Machines and moving structures
Complete designs for moving structures and demanding tools, with code and certification requirements
Huygens Engineers integrates mechanical design with sensor choices, actuation, thermal design, sealing aspects and fluid interaction. We often work in multidisciplinary teams with clients, knowledge institutes and suppliers. Huygens Engineers provides complete designs for moving structures and demanding tools, often with code and certification requirements. 3D modelling, 2D machine prints, analysis and documentation are all done in house.
“From concept design to technical specification, detailed design to a first prototype"
Special welding tool for UHMWPE
For the welding of UHMWPE for a specific application, Huygens Engineers developed an assembly method and designed a mobile welder that involves very little labour. An extensive process was initiated for the preliminary design, and the strength distribution of the realised welds was carefully mapped.
Prestressing of cutting blades for plastic modules
Huygens Engineers designed a cutting machine for plastic modules.
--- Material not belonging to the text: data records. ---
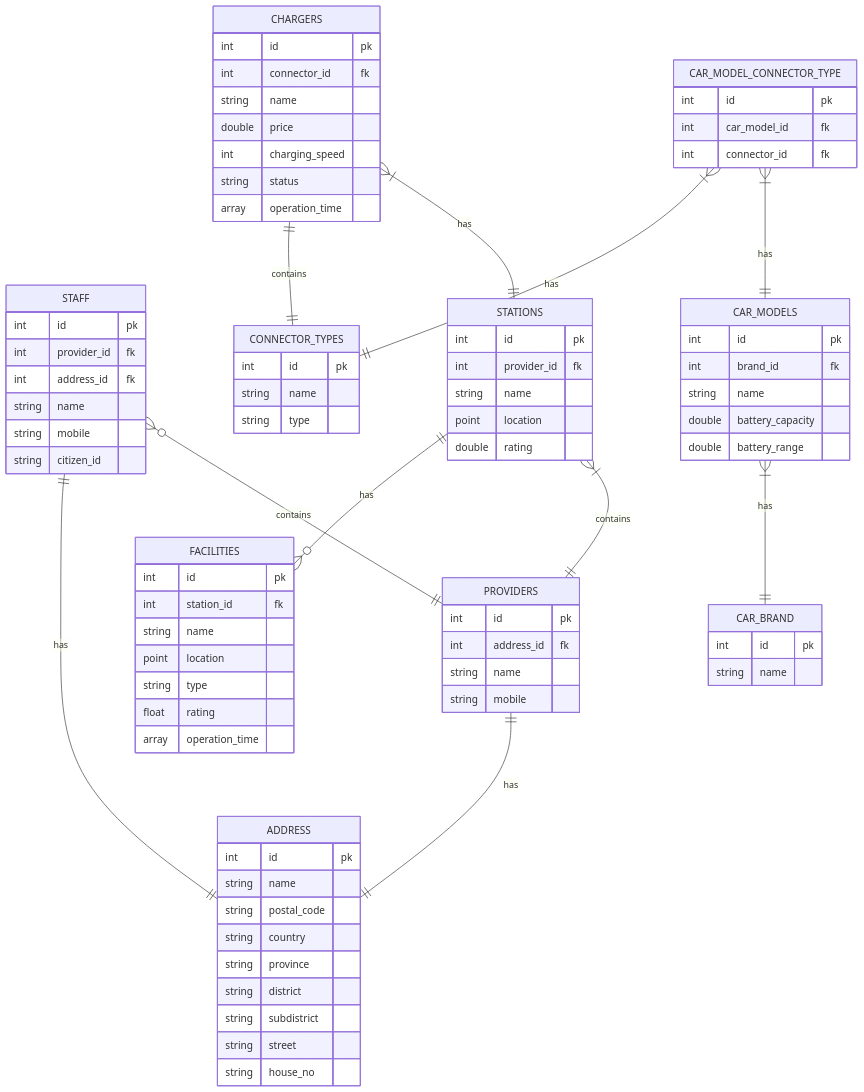
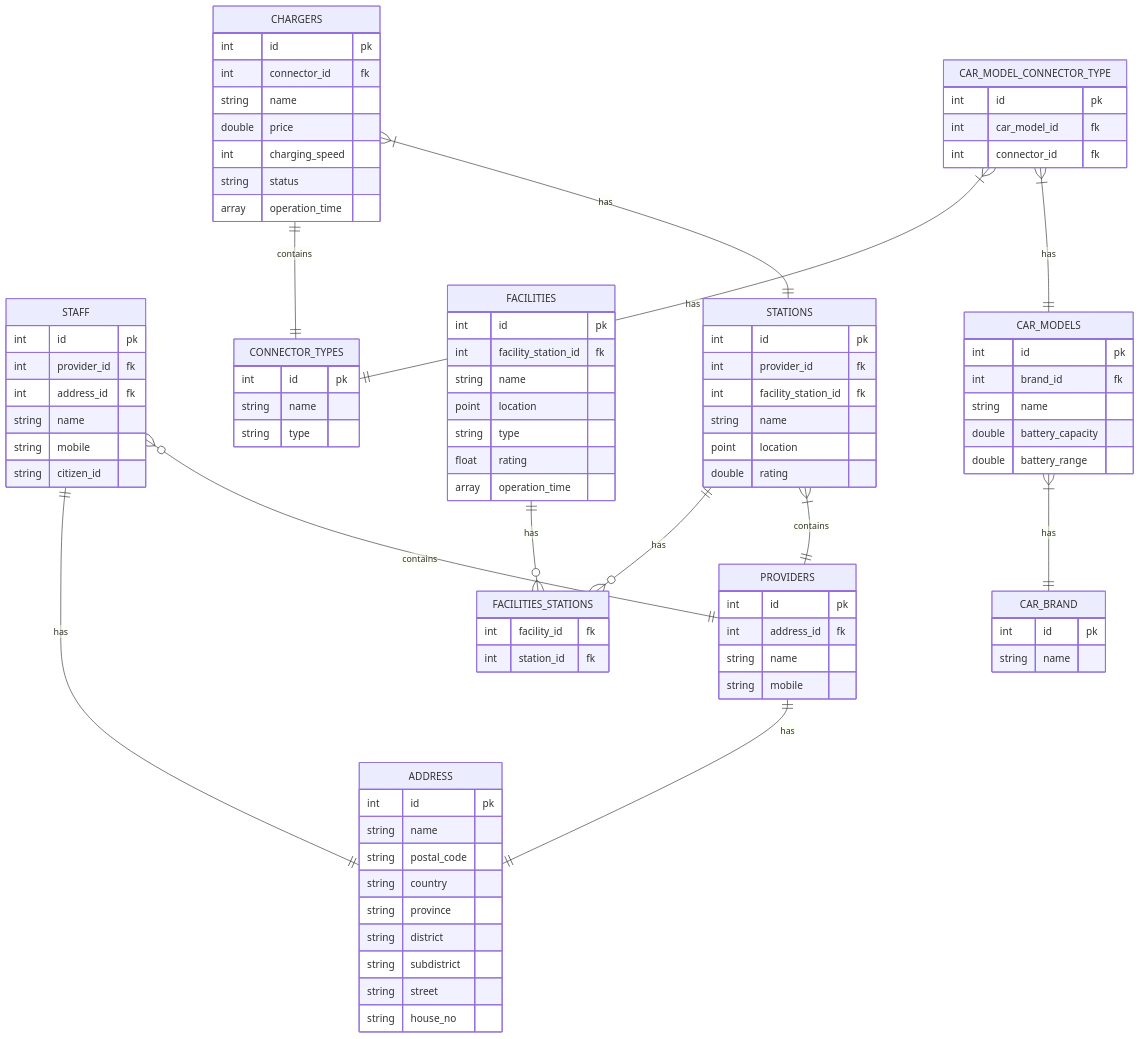
One commit to ongzasad/ev-trip-planner changed the diagram in db.md. Above: the diagram before and after it, drawn with Mermaid.

Commit message:
normallize facity and station

```diff
--- a/db.md
+++ b/db.md
@@ -28,12 +28,16 @@
         }
         FACILITIES {
             int id pk
-            int station_id fk
+            int facility_station_id fk
             string name
             point location
             string type
             float rating
             array operation_time
+        }
+        FACILITIES_STATIONS {
+            int facility_id fk
+            int station_id fk
         }
         CHARGERS {
             int id pk
@@ -47,6 +51,7 @@
         STATIONS {
             int id pk
             int provider_id fk
+            int facility_station_id fk
             string name
             point location
             double rating
@@ -75,7 +80,8 @@
         STAFF o{--|| PROVIDERS : contains
         STATIONS |{--|| PROVIDERS : contains
         CAR_MODELS |{--|| CAR_BRAND : has
-        STATIONS ||--o{ FACILITIES : has
+        STATIONS ||--o{ FACILITIES_STATIONS : has
+        FACILITIES ||--o{ FACILITIES_STATIONS : has
         CHARGERS |{--|| STATIONS : has
         STAFF ||--|| ADDRESS : has
         PROVIDERS ||--|| ADDRESS : has
```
This machine uses various blades with very thin blades (with thicknesses of only 0.6 mm on average) in order to cut the plastic cleanly without material breakage. To prevent buckling of the thin steel, the blades are pre-stressed using a specialised holder. A very strong frame was required to position and clamp the blades. A pre-stress of 30 kN combined with a clamping tension of 300 kN causes the cutting force to reach an impressive 10 kN. The holder has five blades of various sizes, each with a different pre-stress. The blades are tightly prestressed and clamped using bolts. The prestressing tool is designed according to the poka-yoke principle: each part can only be inserted in one way, and all bolts can be tightened to the proper torque with a conventional torque wrench.
For the tidal turbines in the Afsluitdijk, Huygens Engineers designed a steel suspension structure. The construction could not be anchored in the existing, brick structure. We had to spread the forces to meet the local maximum pressure requirements of Rijkswaterstaat. As the turbines cause irregular loads, related to the rotational speed, their natural frequency plays an important part in the design of the frame.
The client also wanted to investigate the damping phenomena caused by the water, for which they needed to be able to adjust the natural frequency of the suspension structure. We were able to vary the stiffness and therefore also the natural frequency thanks to a modular approach to the structure. Huygens Engineers carried out the entire project, from concept design to delivery. We converted the design into 2D working drawings, sought and instructed suppliers for the hydraulics of the construction and were involved in the production process and installation.
Mobile hoisting and maintenance tool for tidal turbines
A mobile handling and maintenance access tool was sought for the tidal turbines at the Oosterschel-dekering. These are 15-tonne turbines suspended beneath a site road and must be accessible for periodic maintenance work. In extreme cases, the turbines also require transport to a workshop. The space between the concrete elements makes it possible to get next to the turbines via a metal structure from a concrete upper beam. However, this same tight space also imposes significant limitations on the maximum size of the metal beams of the mobile hoisting structure.
For this, Huygens Engineers created the concept and detailed design for a foldable tool that can reach, hoist and transport the turbines. This metal tool is compact enough to be transported by a single truck. As the local force on the concrete structures during the hoisting must remain within specific limits, the tool rests on the arm and suspension structure of the turbine on one side and on the upper side of the concrete structure on the other side. The turbine can be lifted using a winch and pulleys attached to an overhead beam of the tool.
The structure was designed in compliance with the EN codes for cranes. All requirements for tension levels and safety factors were met. We validated the structure via FEM in various load scenarios to demonstrate that it meets safety requirements. In addition, after careful consideration for ease of use, we worked out the design into workshop drawings. The tool can be stored in the hall of the workshop.